125
2
3
= 0.296.
Solution to Exercise 7.1(D): we have
∞
E [X] =
5
x·
xfX (x)dx =
−∞
0
6
x(5 − x)dx
125
= 2.5.
Solution to Exercise 7.1(E): We need to rst compute
E X
2
∞
5
2
=
x2 ·
x fX (x)dx =
−∞
0
6
x(5 − x)dx
125
= 7.5.
Then
Var(X) = E X 2 − (E [X])2 = 7.5 − (2.5)2 = 1.25.
Solution to Exercise 7.2(A): We have
∞
20
10
1
dx = .
2
x
2
Solution to Exercise 7.2(B): We have
x
F (x) = P(X 6 x) =
10
for
x > 10,
and
F (x) = 0
for
x < 10.
10
10
dy = 1 −
2
y
x
108
7. CONTINUOUS DISTRIBUTIONS
Solution to Exercise 7.2(C): We have
P (X > 35) = 1 − P (X < 35) = 1 − FX (35)
10
10
=1− 1−
= .
35
35
Solution to Exercise 7.3: +∞
Solution to Exercise 7.4:
Solution to Exercise 7.5:
37
.
64
we need to use the fact that
The rst one gives us
1
0
7
=
10
1
0
−∞
f (x)dx = 1
and
E [X] =
7
.
10
b
a + bx2 dx = a +
3
1=
and the second one gives
∞
a b
x a + bx2 dx = + .
2 4
Solving these equations gives
1
a= ,
5
Solution to Exercise 7.6:
and
b=
12
.
5
Note that
EX =
1
a
x
1
1
dx = a + .
a−1
2
2
Also
Var(X) = EX 2 − (EX)2
then we need
a
2
EX =
1
1
1
1
x2
dx = a2 + a + .
a−1
3
3
3
Then
2
1 2 1
1
1
1
Var(X) =
a + a+
a+
−
3
3
3
2
2
1
1
1
= a2 − a + .
12
6
12
E [X] = 6 Var(X), we simplify and get 12 a2 − 32 a = 0, which
Then, using
gives us
a = 3.

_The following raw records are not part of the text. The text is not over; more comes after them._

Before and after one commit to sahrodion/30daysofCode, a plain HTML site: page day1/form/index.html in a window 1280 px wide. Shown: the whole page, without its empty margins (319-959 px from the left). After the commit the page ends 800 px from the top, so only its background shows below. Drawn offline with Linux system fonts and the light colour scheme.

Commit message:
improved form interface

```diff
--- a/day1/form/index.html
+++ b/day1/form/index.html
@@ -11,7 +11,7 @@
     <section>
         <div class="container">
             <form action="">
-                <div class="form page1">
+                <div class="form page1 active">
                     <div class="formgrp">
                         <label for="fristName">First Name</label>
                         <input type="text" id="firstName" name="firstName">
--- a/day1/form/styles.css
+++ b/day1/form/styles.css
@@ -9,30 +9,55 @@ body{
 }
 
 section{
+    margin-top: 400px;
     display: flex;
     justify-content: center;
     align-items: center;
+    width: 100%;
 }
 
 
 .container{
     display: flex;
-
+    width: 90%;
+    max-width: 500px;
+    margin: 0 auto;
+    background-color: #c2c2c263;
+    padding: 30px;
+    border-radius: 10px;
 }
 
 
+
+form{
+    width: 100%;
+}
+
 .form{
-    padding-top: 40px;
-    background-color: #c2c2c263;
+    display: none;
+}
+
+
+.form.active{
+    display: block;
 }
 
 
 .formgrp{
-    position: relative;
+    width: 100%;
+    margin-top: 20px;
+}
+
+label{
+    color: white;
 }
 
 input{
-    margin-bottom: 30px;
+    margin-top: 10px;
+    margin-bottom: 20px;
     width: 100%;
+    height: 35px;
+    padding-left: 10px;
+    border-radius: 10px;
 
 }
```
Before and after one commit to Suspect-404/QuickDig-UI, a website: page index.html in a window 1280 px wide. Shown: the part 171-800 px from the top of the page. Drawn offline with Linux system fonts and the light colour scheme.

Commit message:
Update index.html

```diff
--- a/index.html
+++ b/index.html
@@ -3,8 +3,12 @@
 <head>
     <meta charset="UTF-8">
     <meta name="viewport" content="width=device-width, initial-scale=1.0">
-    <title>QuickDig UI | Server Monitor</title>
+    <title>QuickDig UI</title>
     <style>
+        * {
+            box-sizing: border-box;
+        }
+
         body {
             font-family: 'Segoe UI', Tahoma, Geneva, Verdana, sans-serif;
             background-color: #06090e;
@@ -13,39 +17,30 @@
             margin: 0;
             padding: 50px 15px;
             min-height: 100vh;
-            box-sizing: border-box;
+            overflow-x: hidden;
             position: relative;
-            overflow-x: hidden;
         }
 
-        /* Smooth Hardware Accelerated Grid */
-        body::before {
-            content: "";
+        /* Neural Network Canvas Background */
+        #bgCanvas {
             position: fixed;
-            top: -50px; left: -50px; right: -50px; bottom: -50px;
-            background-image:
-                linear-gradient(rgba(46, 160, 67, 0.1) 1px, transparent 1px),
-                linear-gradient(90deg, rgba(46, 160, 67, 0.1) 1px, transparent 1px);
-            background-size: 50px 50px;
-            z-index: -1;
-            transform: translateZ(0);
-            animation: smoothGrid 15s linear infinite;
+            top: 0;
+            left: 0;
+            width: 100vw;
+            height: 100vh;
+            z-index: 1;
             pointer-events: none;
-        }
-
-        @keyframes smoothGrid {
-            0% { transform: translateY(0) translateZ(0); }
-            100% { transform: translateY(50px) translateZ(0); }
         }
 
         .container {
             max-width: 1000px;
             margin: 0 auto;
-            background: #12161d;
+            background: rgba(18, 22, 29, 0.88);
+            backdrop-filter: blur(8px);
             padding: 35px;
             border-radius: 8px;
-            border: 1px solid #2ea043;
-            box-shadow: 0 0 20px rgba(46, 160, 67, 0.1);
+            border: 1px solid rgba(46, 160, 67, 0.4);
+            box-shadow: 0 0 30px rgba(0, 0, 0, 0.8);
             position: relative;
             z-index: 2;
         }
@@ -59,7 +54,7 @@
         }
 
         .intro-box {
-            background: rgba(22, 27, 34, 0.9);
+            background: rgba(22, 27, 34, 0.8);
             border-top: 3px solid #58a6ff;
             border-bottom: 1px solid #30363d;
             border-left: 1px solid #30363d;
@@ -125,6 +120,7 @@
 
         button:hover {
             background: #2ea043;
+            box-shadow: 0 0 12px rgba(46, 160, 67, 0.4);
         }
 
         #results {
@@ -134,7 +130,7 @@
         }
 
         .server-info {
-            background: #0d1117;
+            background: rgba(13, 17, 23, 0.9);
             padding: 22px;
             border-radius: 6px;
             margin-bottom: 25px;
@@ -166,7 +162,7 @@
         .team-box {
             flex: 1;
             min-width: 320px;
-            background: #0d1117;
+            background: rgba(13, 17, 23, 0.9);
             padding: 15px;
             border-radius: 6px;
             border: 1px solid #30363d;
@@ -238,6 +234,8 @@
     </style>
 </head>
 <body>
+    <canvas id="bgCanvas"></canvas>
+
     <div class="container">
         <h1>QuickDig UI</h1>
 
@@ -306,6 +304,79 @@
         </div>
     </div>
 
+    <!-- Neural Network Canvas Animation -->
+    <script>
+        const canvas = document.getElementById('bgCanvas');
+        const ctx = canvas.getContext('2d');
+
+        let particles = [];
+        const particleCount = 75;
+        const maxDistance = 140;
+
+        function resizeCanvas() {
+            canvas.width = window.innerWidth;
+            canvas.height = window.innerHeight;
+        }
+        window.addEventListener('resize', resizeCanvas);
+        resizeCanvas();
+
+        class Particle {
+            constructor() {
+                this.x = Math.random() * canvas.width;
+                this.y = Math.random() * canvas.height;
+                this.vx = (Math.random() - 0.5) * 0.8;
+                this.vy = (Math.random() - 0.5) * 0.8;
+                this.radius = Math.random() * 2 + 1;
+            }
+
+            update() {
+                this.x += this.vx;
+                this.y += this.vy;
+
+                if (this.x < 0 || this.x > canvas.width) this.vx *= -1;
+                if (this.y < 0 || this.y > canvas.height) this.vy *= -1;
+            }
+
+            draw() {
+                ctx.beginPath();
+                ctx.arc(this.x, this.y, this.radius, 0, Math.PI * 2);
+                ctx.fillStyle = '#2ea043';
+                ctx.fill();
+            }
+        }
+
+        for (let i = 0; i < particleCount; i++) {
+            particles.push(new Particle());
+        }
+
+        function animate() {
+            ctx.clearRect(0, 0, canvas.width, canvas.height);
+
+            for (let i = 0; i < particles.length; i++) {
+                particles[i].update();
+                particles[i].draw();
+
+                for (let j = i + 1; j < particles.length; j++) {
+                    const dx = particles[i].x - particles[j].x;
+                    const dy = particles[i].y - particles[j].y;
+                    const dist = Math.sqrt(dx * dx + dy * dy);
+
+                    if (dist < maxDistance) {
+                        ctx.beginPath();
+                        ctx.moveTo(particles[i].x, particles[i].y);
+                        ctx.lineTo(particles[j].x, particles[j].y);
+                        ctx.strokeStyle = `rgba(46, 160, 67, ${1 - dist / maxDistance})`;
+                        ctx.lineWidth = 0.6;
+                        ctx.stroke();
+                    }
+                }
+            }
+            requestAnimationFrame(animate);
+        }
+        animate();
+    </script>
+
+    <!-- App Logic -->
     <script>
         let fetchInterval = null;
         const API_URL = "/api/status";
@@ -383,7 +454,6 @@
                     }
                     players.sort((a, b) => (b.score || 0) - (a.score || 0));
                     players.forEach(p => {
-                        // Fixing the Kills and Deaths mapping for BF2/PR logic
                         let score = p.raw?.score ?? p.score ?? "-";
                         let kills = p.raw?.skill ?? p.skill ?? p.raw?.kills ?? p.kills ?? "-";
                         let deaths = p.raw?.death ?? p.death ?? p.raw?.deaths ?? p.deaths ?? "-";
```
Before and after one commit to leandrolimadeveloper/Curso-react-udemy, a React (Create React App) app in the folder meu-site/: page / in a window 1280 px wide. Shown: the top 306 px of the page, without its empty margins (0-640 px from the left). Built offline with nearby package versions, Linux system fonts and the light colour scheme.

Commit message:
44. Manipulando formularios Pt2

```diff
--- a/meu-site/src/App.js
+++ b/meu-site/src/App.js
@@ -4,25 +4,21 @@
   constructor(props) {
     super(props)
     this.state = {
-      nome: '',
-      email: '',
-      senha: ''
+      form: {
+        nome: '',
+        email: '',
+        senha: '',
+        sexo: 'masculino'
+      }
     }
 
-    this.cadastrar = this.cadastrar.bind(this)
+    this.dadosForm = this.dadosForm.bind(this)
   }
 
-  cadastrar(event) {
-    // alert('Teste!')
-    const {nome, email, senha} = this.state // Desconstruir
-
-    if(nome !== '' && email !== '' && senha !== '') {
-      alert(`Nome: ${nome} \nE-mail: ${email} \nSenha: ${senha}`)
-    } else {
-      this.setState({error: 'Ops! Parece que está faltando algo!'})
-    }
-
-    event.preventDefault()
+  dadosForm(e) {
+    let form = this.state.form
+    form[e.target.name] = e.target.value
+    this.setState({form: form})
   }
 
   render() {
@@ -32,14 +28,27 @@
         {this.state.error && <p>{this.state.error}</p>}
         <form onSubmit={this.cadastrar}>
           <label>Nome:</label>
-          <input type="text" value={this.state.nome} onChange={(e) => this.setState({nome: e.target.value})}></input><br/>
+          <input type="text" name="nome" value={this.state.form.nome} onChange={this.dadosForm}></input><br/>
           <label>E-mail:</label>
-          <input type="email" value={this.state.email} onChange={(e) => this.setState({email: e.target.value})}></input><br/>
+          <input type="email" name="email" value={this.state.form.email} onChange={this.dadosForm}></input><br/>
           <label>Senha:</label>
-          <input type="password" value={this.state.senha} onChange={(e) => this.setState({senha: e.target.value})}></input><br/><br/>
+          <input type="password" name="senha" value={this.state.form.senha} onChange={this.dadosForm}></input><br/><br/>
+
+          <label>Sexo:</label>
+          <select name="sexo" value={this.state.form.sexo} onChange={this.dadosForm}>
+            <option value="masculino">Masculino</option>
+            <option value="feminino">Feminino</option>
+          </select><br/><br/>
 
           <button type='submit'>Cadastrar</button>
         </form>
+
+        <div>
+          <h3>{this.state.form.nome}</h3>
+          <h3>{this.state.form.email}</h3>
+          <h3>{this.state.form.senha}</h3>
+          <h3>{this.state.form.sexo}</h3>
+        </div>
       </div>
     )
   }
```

Another way to solve this problem is to note that, for the uniform distribution on [a, b],
(a−b)2
(a−1)2
a+b
the mean is
and the variance is
. This gives us an equation 6
= a+1
. Hence
2
12
12
2
2
(a − 1) = a + 1, which implies a = 3.
Solution to Exercise 7.7(A): Note that X
is uniformly distributed over
(0, 30).
Then
(0, 30).
Then
2
P(X > 10) = .
3
Solution to Exercise 7.7(B): Note that X
P(X > 25 | X > 15) =
is uniformly distributed over
P (X > 25)
5/30
=
= 1/3.
P(X > 15)
15/30
7.4. SELECTED SOLUTIONS
Solution to Exercise 7.8:
First of all we need to nd the PDF of
(
f (x) =
Since
we have
c=
109
cx
5
0
10
X.
So far we know that
0 6 x 6 10,
otherwise.
x
c dx = 10c,
5
0
1
. Now, applying Proposition 7.2 we get
10
10
3 3
EY =
0
50
x dx = 150.
Solution to Exercise 7.9(A):
The probability that you have to wait at least 5 minutes
1
1
until the bus comes is . Note that with probability
you have to wait less than 5 minutes,
2
4
1